Y: The Last Man was a miraculous series, presenting a truly unique take on dystopian fiction in the days before everyone and their mother was writing dystopian fiction in a bid to sell the next Walking Dead or Hunger Games to the teaming masses. Brian K. Vaughan took the piss out of all the Atomic Age tropes about “the last man on Earth” and, with Pia Guerra’s art providing the visuals, explored the question of just how the world would be changed if almost everything with a y chromosome just spontaneously died. After years in developmental hell (it was being prepared as a Shia LaBeouf vehicle at one point) Y: The Last Man has finally come to television as a Hulu on FX exclusive and it is, unfortunately, a mixed bag, at best.
The first episode introduces most of the core cast from the original books, as they go through their last day before the Event that will change the world forever. Yorick Brown (Ben Schnetzer) is an amateur escape artist trying to go pro, who lives on the largess of his mother, US House Representative Jennifer Brown (Diane Lane). Hero Brown (Olivia Thirlby), Jennifer’s first child, is an EMT and a recovering alcoholic, who is having an affair with her partner. Then there’s Agent 355 (Ashley Romans) who works for the mysterious Culper Ring – an elite task force that answer directly to the President.
Strangely enough, despite being the title character, Yorick barely appears in the first three episodes and more attention is paid to his mother and her efforts to keep the American government running after she finds herself appointed President after everyone else in the chain of command is determined to be dead or unavailable. This is something of a boon, as it’s always a joy to see Diane Lane in action and it does address one of the few weaknesses of the comics’ early chapters; the government seems to be way too well prepared for a disaster of this magnitude. (It should also be noted that Jennifer Brown becoming President is also a change from the books.)

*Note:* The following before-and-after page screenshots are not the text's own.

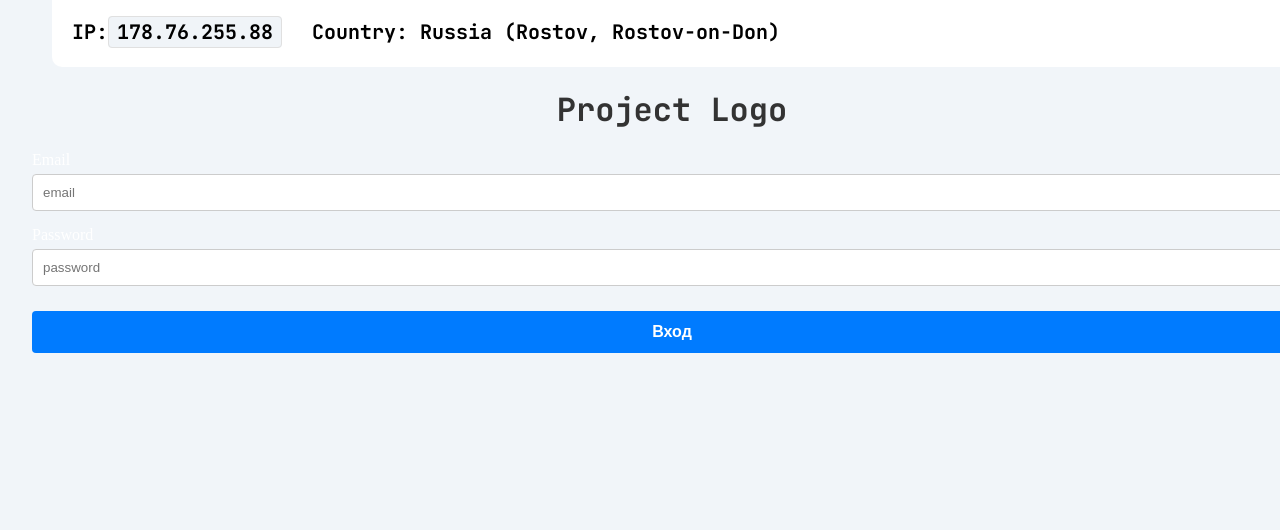
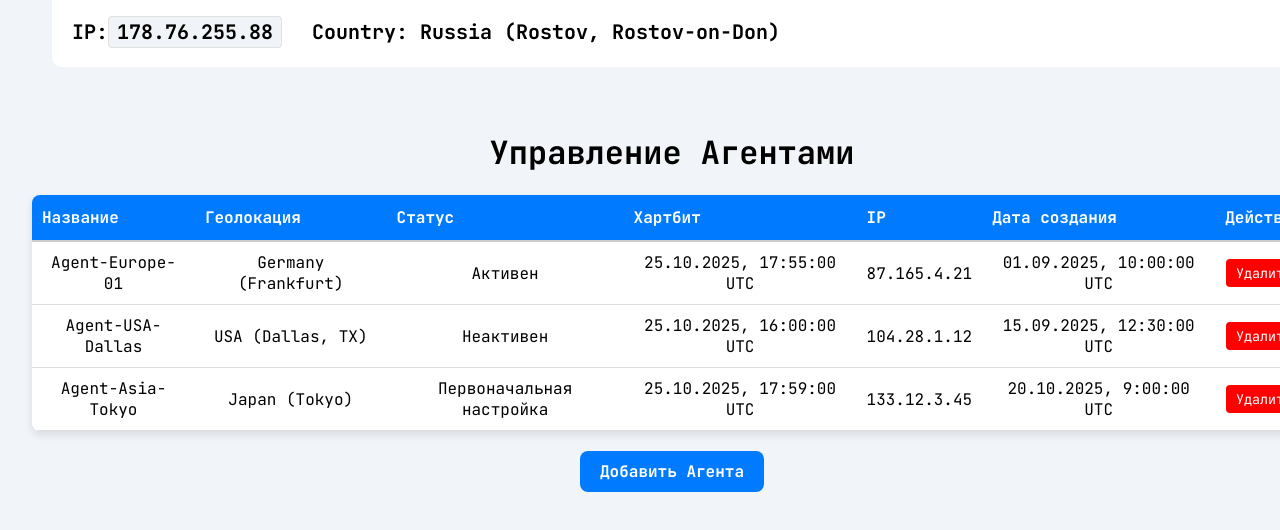
Before and after one commit to ruslantur77/Netcheck, a React (Vite) app in the folder frontend/Aeza-hackathon/: page /agents in a window 1280 px wide. Shown: the top 530 px of the page. Built offline with nearby package versions, Linux system fonts and the light colour scheme; no server answers.

Commit message:
added major functionality for agents

```diff
--- a/frontend/Aeza-hackathon/src/pages/AgentsPage.css
+++ b/frontend/Aeza-hackathon/src/pages/AgentsPage.css
@@ -0,0 +1,22 @@
+/* Добавьте эти стили в ваш глобальный CSS-файл (App.css или index.css) */
+
+.agents-wrapper {
+  display: flex;
+  justify-content: center;
+  align-items: flex-start;
+  min-height: 100vh;
+  /* Убрана margin-top, так как Header уже добавлен */
+}
+
+.agents-page {
+  width: 90vw;
+  max-width: 1280px;
+  /* margin-top: 4rem; // Если Header фиксированный, это нужно, иначе зависит от вашего App.jsx */
+  margin-top: 20px;
+  padding-bottom: 50px;
+}
+
+h1 {
+  color: #000; /* Черный текст */
+  font-family: 'JetBrains Mono', monospace;
+}
--- a/frontend/Aeza-hackathon/src/pages/AgentsPage.jsx
+++ b/frontend/Aeza-hackathon/src/pages/AgentsPage.jsx
@@ -1,185 +1,259 @@
-// src/components/pages/SignInPage.jsx
-import React, { useState } from 'react';
+// src/components/pages/AgentsPage.jsx
+
+import React, { useState, useEffect, useCallback, useMemo } from 'react';
+// import api from '../../utils/api'; // ⚠️ Отключаем реальный API
 import { useNavigate } from 'react-router-dom';
-import axios from 'axios'; // Используем стандартный импорт axios
 
-// --- Заглушки Компонентов (замените на свои реальные компоненты) ---
+// --- Моковые Данные (для демонстрации) ---
+const MOCK_AGENTS_DATA = {
+    items: [
+        {
+            id: 1,
+            name: 'Agent-Europe-01',
+            region: 'Germany (Frankfurt)',
+            local_ip: '192.168.1.10',
+            public_ip: '87.165.4.21',
+            status: 'active', // Активен
+            last_heartbeat: '2025-10-25T17:55:00Z',
+            created_at: '2025-09-01T10:00:00Z',
+        },
+        {
+            id: 2,
+            name: 'Agent-USA-Dallas',
+            region: 'USA (Dallas, TX)',
+            local_ip: '172.16.0.5',
+            public_ip: '104.28.1.12',
+            status: 'inactive', // Неактивен
+            last_heartbeat: '2025-10-25T16:00:00Z',
+            created_at: '2025-09-15T12:30:00Z',
+        },
+        {
+            id: 3,
+            name: 'Agent-Asia-Tokyo',
+            region: 'Japan (Tokyo)',
+            local_ip: '10.0.0.8',
+            public_ip: '133.12.3.45',
+            status: 'setup', // Ожидание
+            last_heartbeat: '2025-10-25T17:59:00Z',
+            created_at: '2025-10-20T09:00:00Z',
+        },
+    ],
+    // Пагинационные поля удалены
+};
+// ------------------------------------------
 
-// 1. Заглушка для Logo
-const Logo = () => <h1 style={{ marginBottom: '20px', color: '#333' }}>Project Logo</h1>;
+// --- Функции-заглушки для форматирования ---
+const formatDate = (dateString) => {
+    if (!dateString) return 'N/A';
+    return new Date(dateString).toLocaleString('ru-RU', { timeZoneName: 'short' });
+};
+// -------------------------------------------
 
-// 2. Заглушка для AuthInput
-// В реальном проекте этот компонент должен управлять состоянием вводом
-const AuthInput = ({ title, type, isWrong, value, onChange }) => (
-  <div style={{ marginBottom: '15px' }}>
-    <label style={{ display: 'block', textAlign: 'left', marginBottom: '5px' }}>
-      {title.charAt(0).toUpperCase() + title.slice(1)}
-    </label>
-    <input
-      type={type}
-      placeholder={title}
-      value={value}
-      onChange={onChange}
+// --- Заглушки Компонентов (без изменений, кроме удаления Pagination) ---
+
+const Table = ({ items, columns, onAction, onItemClick }) => {
+    if (!items || items.length === 0) {
+        return <p style={{ textAlign: 'center', marginTop: '30px', fontFamily: 'JetBrains Mono, monospace' }}>Нет активных агентов.</p>;
+    }
+
+    return (
+        <table style={{
+            width: '100%',
+            borderCollapse: 'collapse',
+            marginTop: '20px',
+            fontFamily: 'JetBrains Mono, monospace',
+            borderRadius: '8px',
+            overflow: 'hidden',
+            boxShadow: '0 4px 8px rgba(0, 0, 0, 0.1)'
+        }}>
+            <thead>
+                <tr style={{
+                    backgroundColor: '#007bff',
+                    color: 'white',
+                    borderBottom: '2px solid #ccc'
+                }}>
+                    {columns.map(col => (
+                        <th key={col.fieldName} style={{
+                            padding: '12px 10px',
+                            textAlign: 'left',
+                            fontWeight: '700'
+                        }}>{col.columnName}</th>
+                    ))}
+                    <th style={{
+                        padding: '12px 10px',
+                        textAlign: 'right',
+                        fontWeight: '700'
+                    }}>Действия</th>
+                </tr>
+            </thead>
+            <tbody>
+                {items.map(item => (
+                    <tr
+                        key={item.id}
                         style={{
-        width: '100%',
-        padding: '10px',
-        border: `1px solid ${isWrong ? 'red' : '#ccc'}`,
+                            borderBottom: '1px solid #ddd',
+                            cursor: 'pointer',
+                            transition: 'background-color 0.2s',
+                            backgroundColor: 'white',
+                        }}
+                        onMouseEnter={(e) => e.currentTarget.style.backgroundColor = '#f0f0f0'}
+                        onMouseLeave={(e) => e.currentTarget.style.backgroundColor = 'white'}
+                        onClick={() => onItemClick(item)}
+                    >
+                        {columns.map(col => (
+                            <td key={col.fieldName} style={{ padding: '10px', color: '#000' }}>
+                                {col.formatter ? col.formatter(item) : item[col.fieldName]}
+                            </td>
+                        ))}
+                        <td style={{ padding: '10px', textAlign: 'right' }}>
+                            <button
+                                onClick={(e) => { e.stopPropagation(); onAction(item.id, 'delete'); }}
+                                style={{
+                                    backgroundColor: 'red',
+                                    color: 'white',
+                                    border: 'none',
+                                    padding: '5px 10px',
                                     borderRadius: '4px',
-        boxSizing: 'border-box',
+                                    cursor: 'pointer',
+                                    fontFamily: 'JetBrains Mono, monospace'
                                 }}
-    />
-  </div>
+                            >
+                                Удалить
+                            </button>
+                        </td>
+                    </tr>
+                ))}
+            </tbody>
+        </table>
     );
+};
 
-// 3. Заглушка для ErrorMessage
 const ErrorMessage = ({ message }) => (
-  <p style={{ color: 'red', marginBottom: '15px', fontSize: '0.9em' }}>
+    <p style={{ color: 'red', marginBottom: '15px', fontSize: '0.9em', fontFamily: 'JetBrains Mono, monospace' }}>
         {message}
     </p>
 );
 
-// 4. Заглушка для Button (Стилизован в синем цвете)
-const Button = ({ title, type, loading, onClick }) => (
+const Button = ({ title, onClick, disabled = false }) => (
     <button
-    type={type}
-    disabled={loading}
         onClick={onClick}
+        disabled={disabled}
         style={{
-      width: '100%',
-      padding: '12px',
-      backgroundColor: '#007bff', // Синий цвет
+            padding: '10px 20px',
+            backgroundColor: '#007bff',
             color: 'white',
             border: 'none',
-      borderRadius: '4px',
-      cursor: loading ? 'not-allowed' : 'pointer',
+            borderRadius: '8px',
+            cursor: disabled ? 'not-allowed' : 'pointer',
             fontSize: '1em',
             fontWeight: 'bold',
-      marginTop: '10px',
-      opacity: loading ? 0.6 : 1,
-      transition: 'background-color 0.3s',
+            marginTop: '20px',
+            fontFamily: 'JetBrains Mono, monospace',
         }}
     >
-    {loading ? 'Загрузка...' : title}
+        {title}
     </button>
 );
 
-// --- Основной Компонент SignInPage ---
+// Компонент Pagination удален, так как пагинация больше не используется.
 
-const ERROR_MESSAGES = {
-  400: 'Неверный формат запроса. Проверьте введённые данные.',
-  422: 'Неверный формат запроса. Проверьте введённые данные.',
-  401: 'Неправильный логин или пароль.',
-  404: 'Сервис авторизации недоступен.',
-  500: 'Ошибка на сервере. Попробуйте позже.',
+// --- КОНФИГУРАЦИЯ СТОЛБЦОВ ---
+const AGENT_COLUMNS = [
+    { fieldName: 'name', columnName: 'Название' },
+    { fieldName: 'region', columnName: 'Геолокация' },
+    {
+        fieldName: 'status',
+        columnName: 'Статус',
+        formatter: (item) => {
+            if (item.status === 'active') return 'Активен';
+            if (item.status === 'inactive') return 'Неактивен';
+            if (item.status === 'setup') return 'Первоначальная настройка';
+            return 'N/A';
+        }
+    },
+    {
+        fieldName: 'last_heartbeat',
+        columnName: 'Хартбит',
+        formatter: (item) => formatDate(item.last_heartbeat)
+    },
+    { fieldName: 'public_ip', columnName: 'IP' },
+    {
+        fieldName: 'created_at',
+        columnName: 'Дата создания',
+        formatter: (item) => formatDate(item.created_at)
+    },
+];
+
+function AgentsPage() {
+    const navigate = useNavigate();
+
+    // 💡 Упрощенное состояние: только список агентов
+    const [agents, setAgents] = useState([]);
+
+    const [errorMessage, setErrorMessage] = useState('');
+    const [activeAgent, setActiveAgent] = useState(null);
+
+    // --- Логика Загрузки: загружаем все данные сразу (без пагинации) ---
+    const loadAgents = useCallback(async () => {
+        // Симулируем задержку сети
+        await new Promise(resolve => setTimeout(resolve, 500));
+
+        // Загружаем все items
+        setAgents(MOCK_AGENTS_DATA.items);
+        setErrorMessage('');
+    }, []);
+
+    // --- Обработчики действий (заглушки) ---
+
+    const openCreateModal = () => {
+        console.log('Кнопка "Добавить Агента" нажата. Открываем модалку...');
+        setActiveAgent({});
     };
 
-function SignInPage() {
-  const navigate = useNavigate();
-
-  // Состояния для полей ввода
-  const [email, setEmail] = useState('');
-  const [password, setPassword] = useState('');
-
-  // Состояния для ошибок валидации
-  const [emailWrong, setEmailWrong] = useState(false);
-  const [passwordWrong, setPasswordWrong] = useState(false);
-
-  // Состояние для загрузки и общей ошибки
-  const [loading, setLoading] = useState(false);
-  const [errorMessage, setErrorMessage] = useState('');
-
-  // Валидация полей
-  const validateFields = () => {
-    const isEmailValid = !!email.trim();
-    const isPasswordValid = !!password.trim();
-
-    setEmailWrong(!isEmailValid);
-    setPasswordWrong(!isPasswordValid);
-
-    return isEmailValid && isPasswordValid;
+    const handleShowAgent = (agent) => {
+        console.log('Клик по агенту:', agent);
+        setActiveAgent({ ...agent });
     };
 
-  // Обработка отправки формы
-  const handleSubmit = async (event) => {
-    event.preventDefault();
+    const handleAgentDelete = (id) => {
+        if (!window.confirm(`[МОК] Вы уверены, что хотите удалить агента ID: ${id}?`)) return;
 
-    // Сброс предыдущих ошибок
-    setEmailWrong(false);
-    setPasswordWrong(false);
-    setErrorMessage('');
+        console.log(`[МОК] Удаляем агента ${id}...`);
 
-    if (!validateFields()) return;
+        const updatedItems = agents.filter(item => item.id !== id);
+        setAgents(updatedItems);
 
-    setLoading(true);
-
-    try {
-      // Использование FormData для отправки данных (как в оригинальном Vue коде)
-      const form = new FormData();
-      form.append('username', email); // Обратите внимание: Vue использовал 'username' для email
-      form.append('password', password);
-
-      // Предполагая, что ваш axios настроен для baseURL. Если нет, используйте полный URL.
-      const response = await axios.post('/api/auth/login', form, {
-        headers: { 'Content-Type': 'application/x-www-form-urlencoded' }
-      });
-
-      // Успешный вход
-      const accessToken = response.data.access_token;
-      localStorage.setItem('token', accessToken);
-
-      // Настройка заголовка Authorization для всех последующих запросов
-      axios.defaults.headers.common['Authorization'] = `Bearer ${accessToken}`;
-
-      // Перенаправление на страницу агентов (или куда нужно, например, /agents)
-      navigate('/agents');
-    } catch (err) {
-      // Отображение ошибок валидации для полей
-      setEmailWrong(true);
-      setPasswordWrong(true);
-
-      // Обработка ошибок сервера
-      if (err.response) {
-        const status = err.response.status;
-        setErrorMessage(
-          ERROR_MESSAGES[status] || 'Произошла неизвестная ошибка.'
-        );
-      } else {
-        setErrorMessage('Не удалось подключиться к серверу.');
-      }
-    } finally {
-      setLoading(false);
-    }
+        setErrorMessage(`[МОК] Агент ${id} удален! (В консоли)`);
+        setActiveAgent(null);
     };
 
+    useEffect(() => {
+        loadAgents();
+    }, [loadAgents]);
+
     return (
-    <div className="auth-wrapper">
-      <div className="auth-page">
-        <Logo />
-        <form noValidate onSubmit={handleSubmit}>
-          <AuthInput
-            title="email"
-            type="email"
-            isWrong={emailWrong}
-            value={email}
-            onChange={(e) => setEmail(e.target.value)}
-          />
-          <AuthInput
-            title="password"
-            type="password"
-            isWrong={passwordWrong}
-            value={password}
-            onChange={(e) => setPassword(e.target.value)}
-          />
+        <div className="agents-wrapper">
+
+            <div className="agents-page">
+                <h1 style={{ fontFamily: 'JetBrains Mono, monospace', color: '#000', marginTop: '4rem' }}>Управление Агентами</h1>
 
                 {errorMessage && <ErrorMessage message={errorMessage} />}
 
-          <Button title="Вход" type="submit" loading={loading} />
+                <Table
+                    items={agents} // Используем обновленный state
+                    columns={AGENT_COLUMNS}
+                    onItemClick={handleShowAgent}
+                    onAction={handleAgentDelete}
+                />
 
-          {/* Удален блок регистрации, как вы просили */}
-        </form>
+                <Button
+                    title="Добавить Агента"
+                    onClick={openCreateModal}
+                />
+
             </div>
         </div>
     );
 }
 
-export default SignInPage;
+export default AgentsPage;
```
Lines whose indentation alone changed are shown as unchanged.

Another notable improvement is the early episodes’ focus on Hero Brown, whose activities after her first appearance in the books remained a mystery until she emerged as part of a cult. It appears that the series will be showing how Hero (presented as far more together and strong-willed than her brother) reaches that point. Olivia Thirlby (Anderson in Dredd) does a fantastic job of establishing Hero as a complicated and relatable, if not entirely likeable character.
Much has been written about the efforts of the series to account for trans men in the reality of Y: The Last Man – a subject that was barely touched upon in the original comics and not always handled well. The series gives Hero a companion, performance artist Sam (Elliot Fletcher), who tries to keep Hero sober amid the chaos. Sam is a welcome introduction to the cast, but fans of the comic are probably wondering how long Sam will survive given some of what comes next in the book’s story.
The biggest problem fans of the books may have is that there is so little of Yorick and Agent 355 in the first few episodes. Thankfully, Ashley Romans and Ben Schnetzer are fantastic and true to form even if their roles are reduced and there’s no sign yet of Dr. Allison Mann, who completed the power trio of the team in the books. Reportedly the later episodes are more focused on their dynamic and the third episode ends with them being sent to find Dr. Mann.
Ignoring the source material, the show’s largest problem may be that some of its new additions seem to have been transplanted from another series and have no apparent purpose other than justifying Diane Lane’s continued presence in the show. This is particularly true of the series’ new villain, Kimberly Campbell Cunningham (Amber Tamblyn) who might as well be called Karen KayKayKay. The daughter of the former President and a best-selling author who built her brand on how feminist women were turning American boys into sissies, she finds herself feeling accurately useless in the wake of her family’s death and turns her influence against President Brown. Few would ever say Brian K. Vaughan was subtle in his politics, but he did avoid creating villains more appropriate to Captain Planet than DC Comics.
Less aggravating, but similarly distracting is a subplot centering around the new character of Nora Brady (Marin Ireland) – a policy wonk left without a job after President Brown proves more concerned with matters besides spin. Her arc in which she struggles to survive and raise her daughter is engaging enough, but could have been fit into any other post-apocalyptical story.
Pacing problems aside, the direction of Y: The Last Man is excellent and the design elements well-executed. Of particular note is the CGI used to create Ampersand the monkey, after the showrunners decided not to use a trained animal. The show looks fantastic, though it looks little different from any other apocalypse story so far.
Based on the first three episodes, Y: The Last Man appears to be a serviceable series, though it will likely aggravate those fans of the books hoping for a more direct adaptation of the original story. The elements are there, but some of the additions rankle in how they distract away from worked so well in the book. Still, while it might be too early to say it is good, the series as it stands is good enough